When Ellen died, the house was passed down to her three sons, who squabbled and fought each other in court for many years. The youngest son, Edward, ended up with the house and lived there with his wife, Bessie, and their daughter, Rachel, who turned it into a boarding house.
Tragedy descended upon the Pierce family once more, when 2 year-old Rachel died from Influenza. When Bessie died in 1951, the house fell into quick decline. The boarding house began developing a seedy reputation. There were reports of gambling and prostitution. When Edward allegedly lost the house in a poker game, a man named Jay Stemmerman became the new owner.
Jay was a wealthy man by his own right and would bring another layer of intrigue to the Victorian. After he abandoned the house in the 1980′s, the house sat empty for nearly twenty years. When the next owners purchased it in 2000, some of his odd paintings still graced the walls. Portraits of half-woman/half-beast, as well as full blown orgy scenes were depicted on the canvases. Due to the graphic nature of the paintings, many people wondered what else transpired during that time period.
The current hauntings only make the story more complex. Having so much of the history at our disposal, we thought we’d be able to identify the ghosts who still linger there. Unfortunately, there are many we can’t identify.
Like, who is the little boy who has been seen in the windows and on the grand staircase? There aren’t any reports of a young boy dying in the house? We’ve asked many times, getting different responses. Here’s one response we received while doing an EVP session in 2012.
And who was the full body apparition who appeared at Edwin’s side as he worked in his home office? Was it the ghost of Eino Sauri, the Finnish WWII veteran who died in the house in 1963, some say by self-combustion? Or was it the man who died of a heart attack at the pizza place across the street just before the ghost appeared?
And who is the evil entity in the basement?

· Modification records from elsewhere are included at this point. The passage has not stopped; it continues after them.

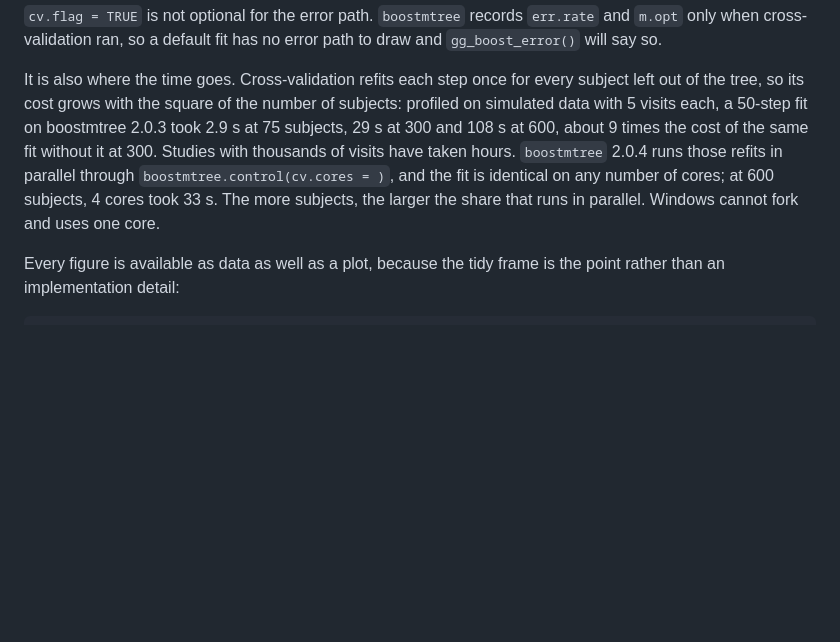
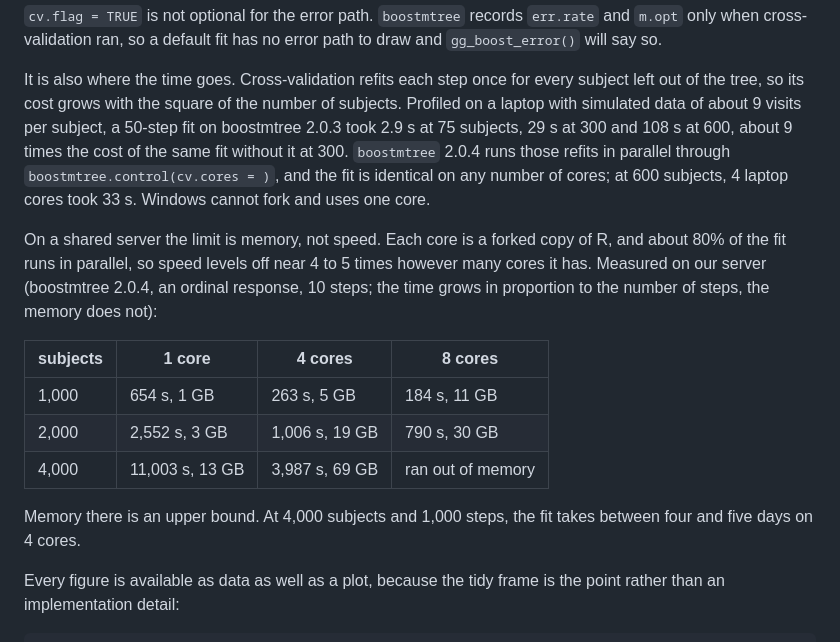
Before and after one commit to ehrlinger/ggBoostedTrees, a Markdown page: README.md, the part around the change. GitHub-like rendering; blank space fills up the shorter version.

Commit message:
docs: server timings and memory for cv.flag = TRUE, and two corrections
Adds a table of time and peak memory by subjects and cores from the server
benchmark, and says memory, not speed, limits cores on a large fit. Drops
the claim that the parallel share keeps rising with subjects, which the
server data did not bear out past about 1,000, and corrects the simulated
visits per subject from 5 to about 9.

Co-Authored-By: Claude Opus 5.5 <noreply@anthropic.com>

```diff
--- a/README.md
+++ b/README.md
@@ -107,13 +107,28 @@ error path to draw and `gg_boost_error()` will say so.
 
 It is also where the time goes. Cross-validation refits each step once for
 every subject left out of the tree, so its cost grows with the square of the
-number of subjects: profiled on simulated data with 5 visits each, a 50-step
-fit on boostmtree 2.0.3 took 2.9 s at 75 subjects, 29 s at 300 and 108 s at 600, about 9 times
-the cost of the same fit without it at 300. Studies with thousands of
-visits have taken hours. `boostmtree` 2.0.4 runs those refits in parallel through
+number of subjects. Profiled on a laptop with simulated data of about 9 visits
+per subject, a 50-step fit on boostmtree 2.0.3 took 2.9 s at 75 subjects, 29 s
+at 300 and 108 s at 600, about 9 times the cost of the same fit without it at
+300. `boostmtree` 2.0.4 runs those refits in parallel through
 `boostmtree.control(cv.cores = )`, and the fit is identical on any number of
-cores; at 600 subjects, 4 cores took 33 s. The more subjects, the larger the
-share that runs in parallel. Windows cannot fork and uses one core.
+cores; at 600 subjects, 4 laptop cores took 33 s. Windows cannot fork and uses
+one core.
+
+On a shared server the limit is memory, not speed. Each core is a forked copy
+of R, and about 80% of the fit runs in parallel, so speed levels off near 4 to 5
+times however many cores it has. Measured on our server (boostmtree 2.0.4, an
+ordinal response, 10 steps; the time grows in proportion to the number of
+steps, the memory does not):
+
+| subjects | 1 core | 4 cores | 8 cores |
+|---|---|---|---|
+| 1,000 | 654 s, 1 GB | 263 s, 5 GB | 184 s, 11 GB |
+| 2,000 | 2,552 s, 3 GB | 1,006 s, 19 GB | 790 s, 30 GB |
+| 4,000 | 11,003 s, 13 GB | 3,987 s, 69 GB | ran out of memory |
+
+Memory there is an upper bound. At 4,000 subjects and 1,000 steps, the fit
+takes between four and five days on 4 cores.
 
 Every figure is available as data as well as a plot, because the tidy frame is
 the point rather than an implementation detail:
```
Also changed, not shown: news/docs-cv-server-guidance.md (added, +6 -0 lines).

Some psychics feel it’s Frank, the eldest son, who battled with his step-mother. Others say it is Edward, the youngest son, who lived in the basement after losing the house. Still others feel it’s a demon, brought in by an investigator with an Ouija Board. What does the house say?
Listen to the EVP by clicking on the link to find out.

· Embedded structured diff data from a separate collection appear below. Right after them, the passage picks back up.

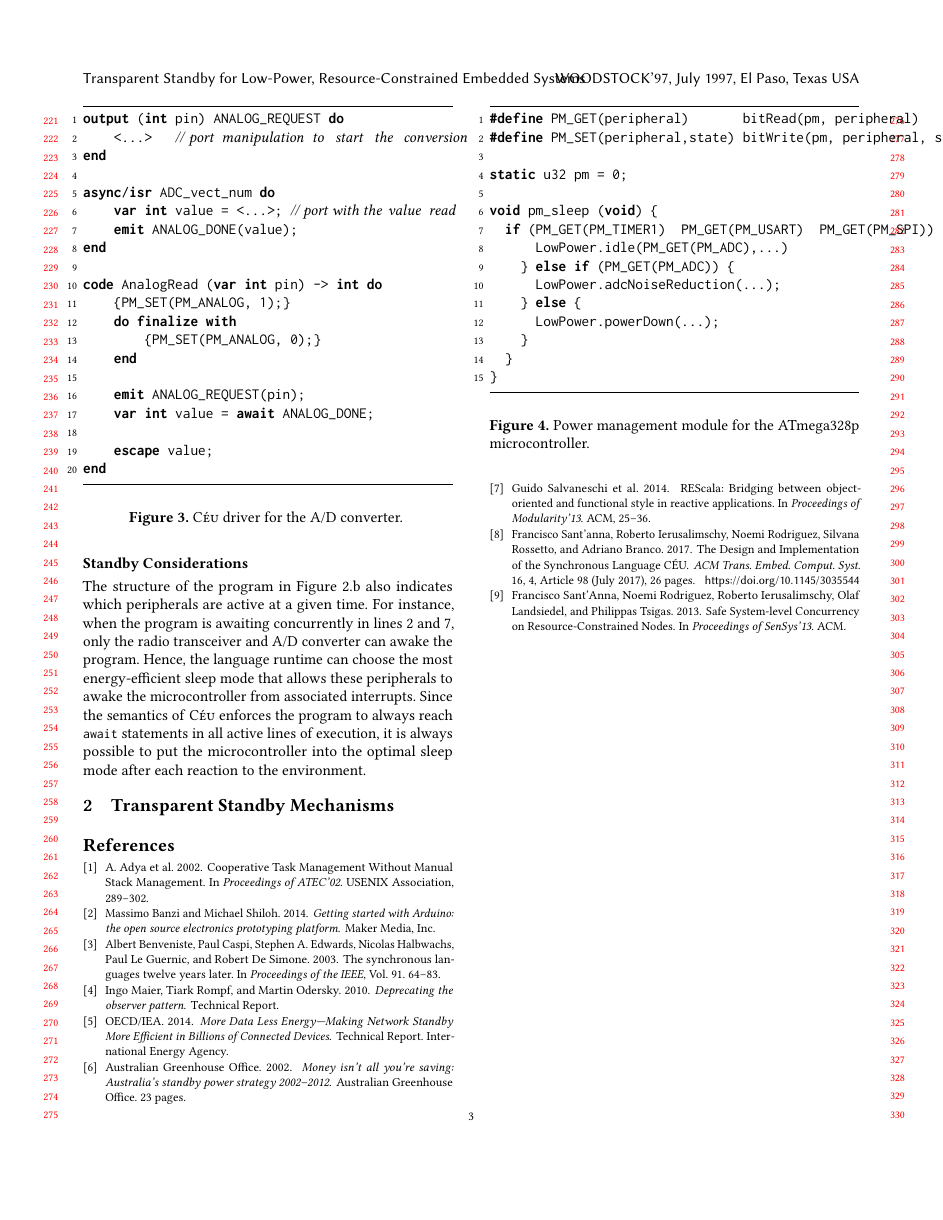
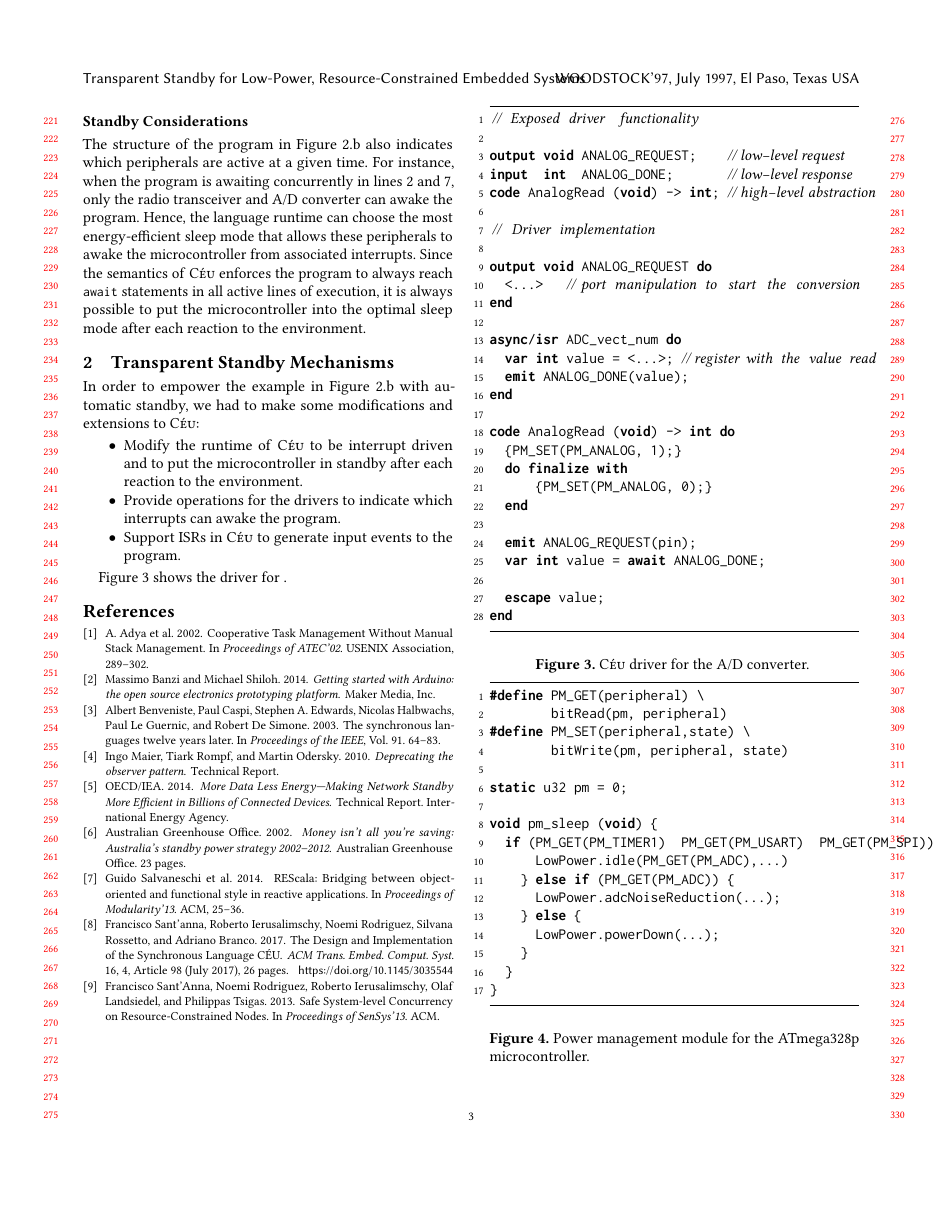
Before and after one commit to fsantanna-uerj/serrapilheira, a LaTeX paper (LCTES/lctes.tex, which reads LCTES/body.tex): page 3 of 3. Compiled offline with pdfLaTeX.

Commit message:
(>) formatting

```diff
--- a/LCTES/body.tex
+++ b/LCTES/body.tex
@@ -288,20 +288,41 @@ microcontroller into the optimal sleep mode after each reaction to the
 environment.
 
 \section{Transparent Standby Mechanisms}
-\label{sec.ceu}
+\label{sec.standby}
+
+In order to empower the example in Figure~\ref{lst.inversion}.b with automatic
+standby, we had to make some modifications and extensions to \CEU:
+%
+\begin{itemize}
+\item Modify the runtime of \CEU to be interrupt driven and to put the
+      microcontroller in standby after each reaction to the environment.
+\item Provide operations for the drivers to indicate which interrupts can awake
+      the program.
+\item Support ISRs in \CEU to generate input events to the program.
+\end{itemize}
+
+Figure~\ref{lst.adc} shows the driver for .
 
 \begin{figure}[t]
 \begin{lstlisting}[numbers=left]
-output (int pin) ANALOG_REQUEST do
+// Exposed driver functionality
+
+output void ANALOG_REQUEST;    // low-level request
+input  int  ANALOG_DONE;       // low-level response
+code AnalogRead (void) -> int; // high-level abstraction
+
+// Driver implementation
+
+output void ANALOG_REQUEST do
   <...>   // port manipulation to start the conversion
 end
 
 async/isr ADC_vect_num do
-    var int value = <...>; // port with the value read
+  var int value = <...>; // register with the value read
   emit ANALOG_DONE(value);
 end
 
-code AnalogRead (var int pin) -> int do
+code AnalogRead (void) -> int do
   {PM_SET(PM_ANALOG, 1);}
   do finalize with
       {PM_SET(PM_ANALOG, 0);}
```
Also changed, not shown: LCTES/lctes.pdf, LCTES/body.tex (14 more changed lines). Lines whose indentation alone changed are shown as unchanged.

We have asked this question numerous times, getting different responses many of the times. While in the basement, here’s another response we received.
Probably the biggest mystery of all revolves around the tunnel in the basement. Why would S.K. Pierce build a tunnel to his factory across the street? I’ve spoken to two separate people who have confirmed that the foundation of the building across the street has an identical blocked off opening. Although the original factory burnt to the ground in 1938, it was very likely that the new building would have been built on the existing foundation. If there was a tunnel, it has long been collapsed. Only the entrances remain.

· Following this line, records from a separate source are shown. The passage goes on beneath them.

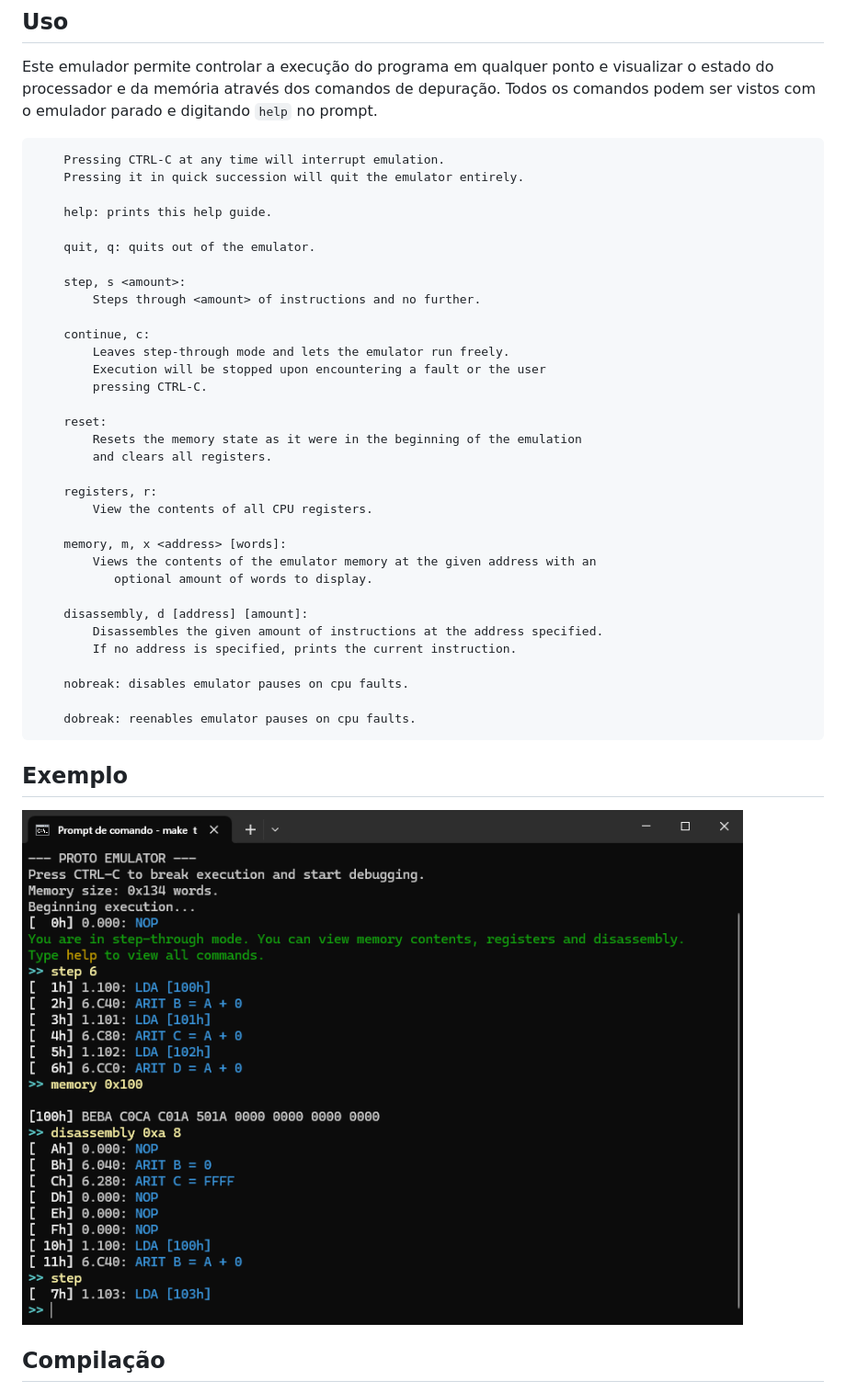
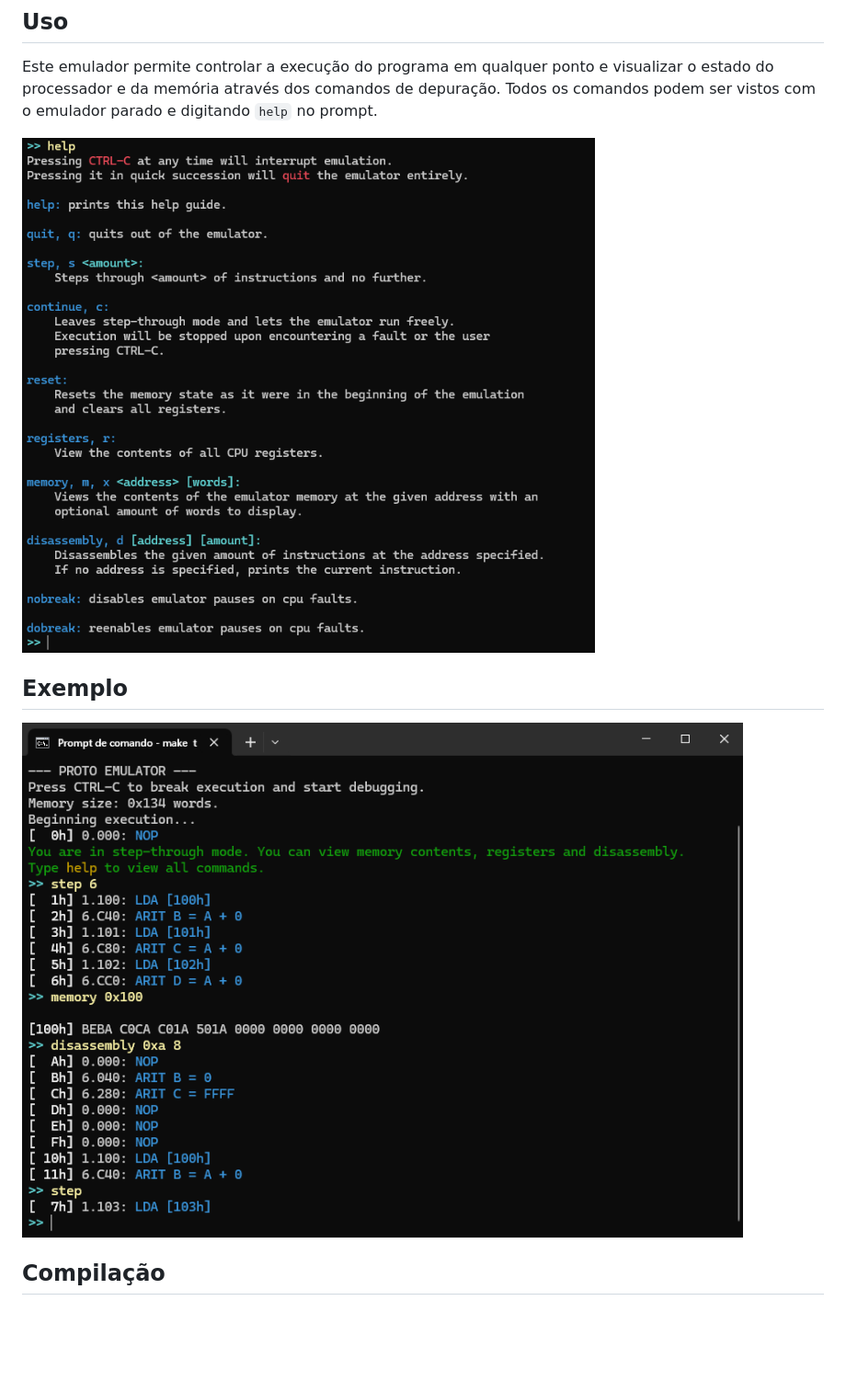
Before and after one commit to andre-morales/emulador-oac, a Markdown page: README.md, the part around one of its changes. Shown at 92% size. Drawn GitHub-style; pictures changed too: img/help.png (added); blank space fills up the shorter version.

Commit message:
doc: melhora o README.md com o help e descrição das flags

````diff
--- a/README.md
+++ b/README.md
@@ -6,42 +6,11 @@ O programa aceita como entrada os conteúdos da memória préviamente programada
 ## Uso
 Este emulador permite controlar a execução do programa em qualquer ponto e visualizar o estado do processador e da memória através dos comandos de depuração.
 Todos os comandos podem ser vistos com o emulador parado e digitando ```help``` no prompt.
-```
-	Pressing CTRL-C at any time will interrupt emulation.
-	Pressing it in quick succession will quit the emulator entirely.
 
-	help: prints this help guide.
+![Prompt de comando com o resultado da execução do comando "help"](./img/help.png)
 
-	quit, q: quits out of the emulator.
+## Exemplo
+![Prompt de comando com exemplo de saída do emulador](./img/exemplo.png)
 
-	step, s <amount>:
-	    Steps through <amount> of instructions and no further.
-
-	continue, c:
-	    Leaves step-through mode and lets the emulator run freely.
-	    Execution will be stopped upon encountering a fault or the user
-	    pressing CTRL-C.
-
-	reset:
-	    Resets the memory state as it were in the beginning of the emulation
-	    and clears all registers.
-
-	registers, r:
-	    View the contents of all CPU registers.
-
-	memory, m, x <address> [words]:
-	    Views the contents of the emulator memory at the given address with an
-	       optional amount of words to display.
-
-	disassembly, d [address] [amount]:
-	    Disassembles the given amount of instructions at the address specified.
-	    If no address is specified, prints the current instruction.
-
-	nobreak: disables emulator pauses on cpu faults.
-
-	dobreak: reenables emulator pauses on cpu faults.
-```
-## Exemplo
-![](./exemplo.png)
 
 ## Compilação
````
Also changed, not shown: other parts of README.md (+15 -2 lines), img/exemplo.png (renamed from exemplo.png), 5 other files.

What was the tunnel used for?
As I reached out to various people who have investigated there while researching my book, I heard various opinions. While tunnels of this sort were typically used for home heating, capturing the steam from the factory, opinions differ. Almost every psychic feels like it has something to do with children. Several have voiced an opinion that children were often used to work in the furniture factory across the street, which would make sense considering child labor was legal in the late 1800′s. Another psychic suggested something even worse happened to children in the basement, alluding to physical and sexual abuse. Still another psychic thought that dark magic was practiced in one of the rooms at the factory across the street and that the tunnel was used to spirit them across unseen. Much of this will probably go undiscovered. Even if we were able to track down descents, no one will willingly provide this kind of information if it did indeed happen. The only hope we have is for the ghosts themselves to finally tell us.
One thing is for certain: some of the Victorian ghosts want help.
And we won’t stop digging until we find the answers.
Joni Mayhan is a paranormal investigator, as well as a free-lance writer. Please check out her paranormal thrillers on Amazon.com and BarnesandNobles.com. For more information about the author, please see her website: Jonimayhan.com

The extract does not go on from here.